* _Structured diff data_:
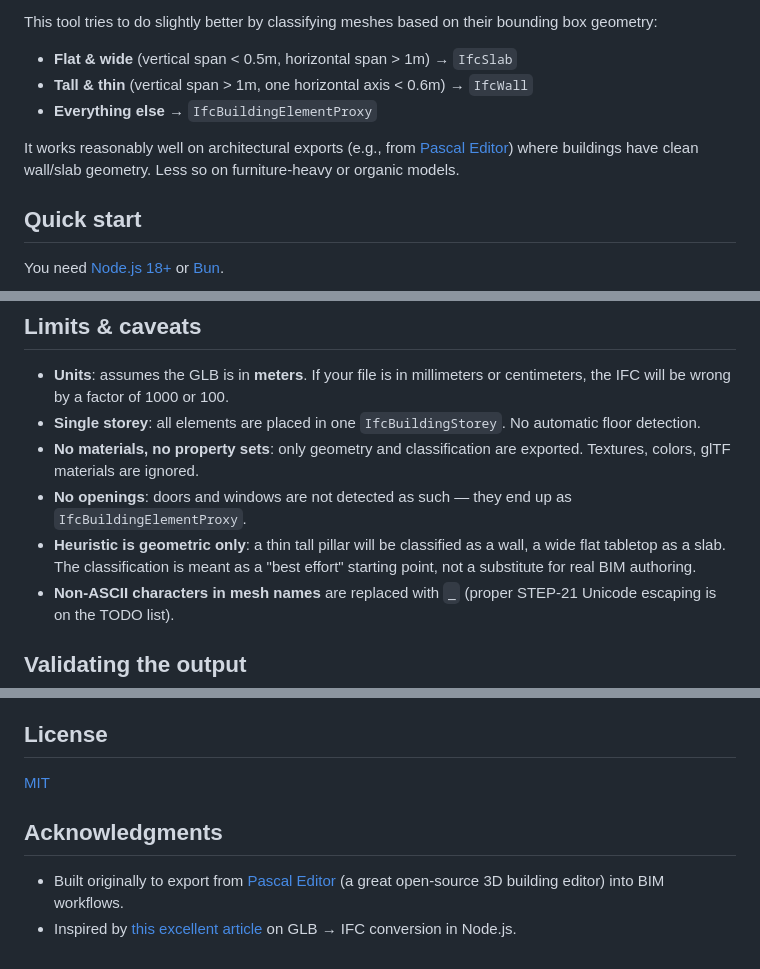
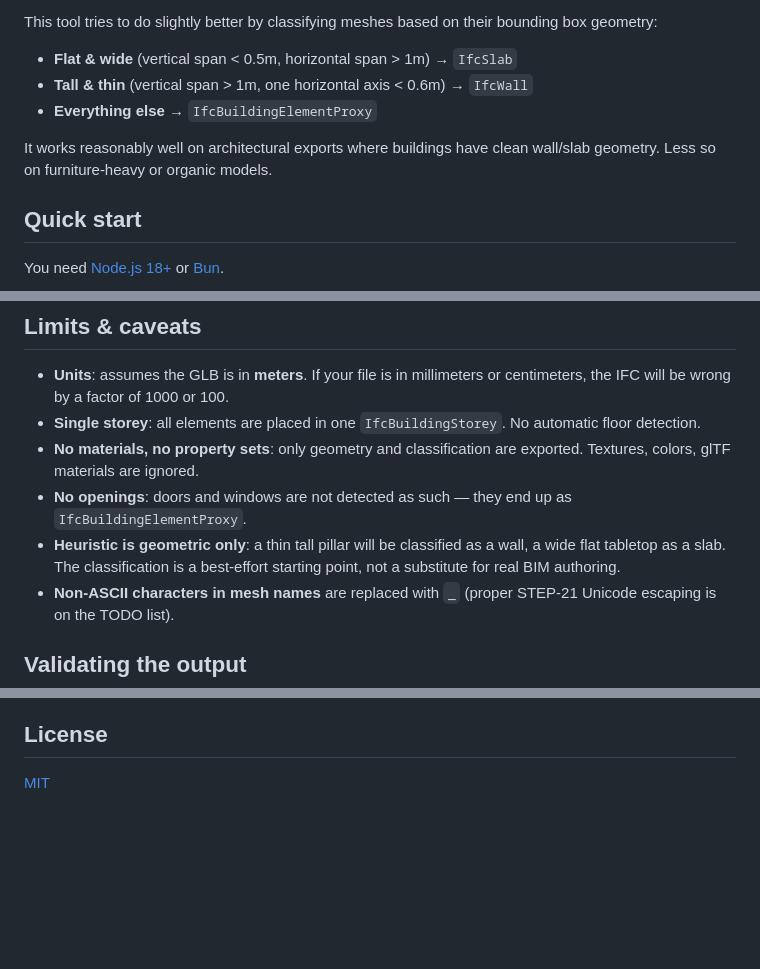
Before and after one commit to GabBimdata/glb2ifc, a Markdown page: README.md, 3 parts joined by grey strips. Drawn GitHub-style; blank space fills up the shorter version.

```diff
--- a/README.md
+++ b/README.md
@@ -18,7 +18,7 @@ This tool tries to do slightly better by classifying meshes based on their bound
 - **Tall & thin** (vertical span > 1m, one horizontal axis < 0.6m) → `IfcWall`
 - **Everything else** → `IfcBuildingElementProxy`
 
-It works reasonably well on architectural exports (e.g., from [Pascal Editor](https://github.com/pascalorg/editor)) where buildings have clean wall/slab geometry. Less so on furniture-heavy or organic models.
+It works reasonably well on architectural exports where buildings have clean wall/slab geometry. Less so on furniture-heavy or organic models.
 
 ## Quick start
 
@@ -59,7 +59,7 @@ The IFC writer is a hand-rolled STEP-21 generator (no `web-ifc` or `IfcOpenShell
 - **Single storey**: all elements are placed in one `IfcBuildingStorey`. No automatic floor detection.
 - **No materials, no property sets**: only geometry and classification are exported. Textures, colors, glTF materials are ignored.
 - **No openings**: doors and windows are not detected as such — they end up as `IfcBuildingElementProxy`.
-- **Heuristic is geometric only**: a thin tall pillar will be classified as a wall, a wide flat tabletop as a slab. The classification is meant as a "best effort" starting point, not a substitute for real BIM authoring.
+- **Heuristic is geometric only**: a thin tall pillar will be classified as a wall, a wide flat tabletop as a slab. The classification is a best-effort starting point, not a substitute for real BIM authoring.
 - **Non-ASCII characters in mesh names** are replaced with `_` (proper STEP-21 Unicode escaping is on the TODO list).
 
 ## Validating the output
@@ -92,8 +92,3 @@ PRs welcome! Particularly interesting directions:
 ## License
 
 [MIT](LICENSE)
-
-## Acknowledgments
-
-- Built originally to export from [Pascal Editor](https://github.com/pascalorg/editor) (a great open-source 3D building editor) into BIM workflows.
-- Inspired by [this excellent article](https://medium.com/@arcs-/how-to-get-from-glb-to-ifc-bim-in-web-node-js-08a7a8e15605) on GLB → IFC conversion in Node.js.
```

* _TASK BRIEF_: All of the entries above are to be written out exactly, with no pictures.

* _RESPONSE TO THIS EXERCISE_:
Before and after one commit to GabBimdata/glb2ifc, a Markdown page: README.md, 3 parts joined by grey strips. Drawn GitHub-style; blank space fills up the shorter version.

```diff
--- a/README.md
+++ b/README.md
@@ -18,7 +18,7 @@ This tool tries to do slightly better by classifying meshes based on their bound
 - **Tall & thin** (vertical span > 1m, one horizontal axis < 0.6m) → `IfcWall`
 - **Everything else** → `IfcBuildingElementProxy`
 
-It works reasonably well on architectural exports (e.g., from [Pascal Editor](https://github.com/pascalorg/editor)) where buildings have clean wall/slab geometry. Less so on furniture-heavy or organic models.
+It works reasonably well on architectural exports where buildings have clean wall/slab geometry. Less so on furniture-heavy or organic models.
 
 ## Quick start
 
@@ -59,7 +59,7 @@ The IFC writer is a hand-rolled STEP-21 generator (no `web-ifc` or `IfcOpenShell
 - **Single storey**: all elements are placed in one `IfcBuildingStorey`. No automatic floor detection.
 - **No materials, no property sets**: only geometry and classification are exported. Textures, colors, glTF materials are ignored.
 - **No openings**: doors and windows are not detected as such — they end up as `IfcBuildingElementProxy`.
-- **Heuristic is geometric only**: a thin tall pillar will be classified as a wall, a wide flat tabletop as a slab. The classification is meant as a "best effort" starting point, not a substitute for real BIM authoring.
+- **Heuristic is geometric only**: a thin tall pillar will be classified as a wall, a wide flat tabletop as a slab. The classification is a best-effort starting point, not a substitute for real BIM authoring.
 - **Non-ASCII characters in mesh names** are replaced with `_` (proper STEP-21 Unicode escaping is on the TODO list).
 
 ## Validating the output
@@ -92,8 +92,3 @@ PRs welcome! Particularly interesting directions:
 ## License
 
 [MIT](LICENSE)
-
-## Acknowledgments
-
-- Built originally to export from [Pascal Editor](https://github.com/pascalorg/editor) (a great open-source 3D building editor) into BIM workflows.
-- Inspired by [this excellent article](https://medium.com/@arcs-/how-to-get-from-glb-to-ifc-bim-in-web-node-js-08a7a8e15605) on GLB → IFC conversion in Node.js.
```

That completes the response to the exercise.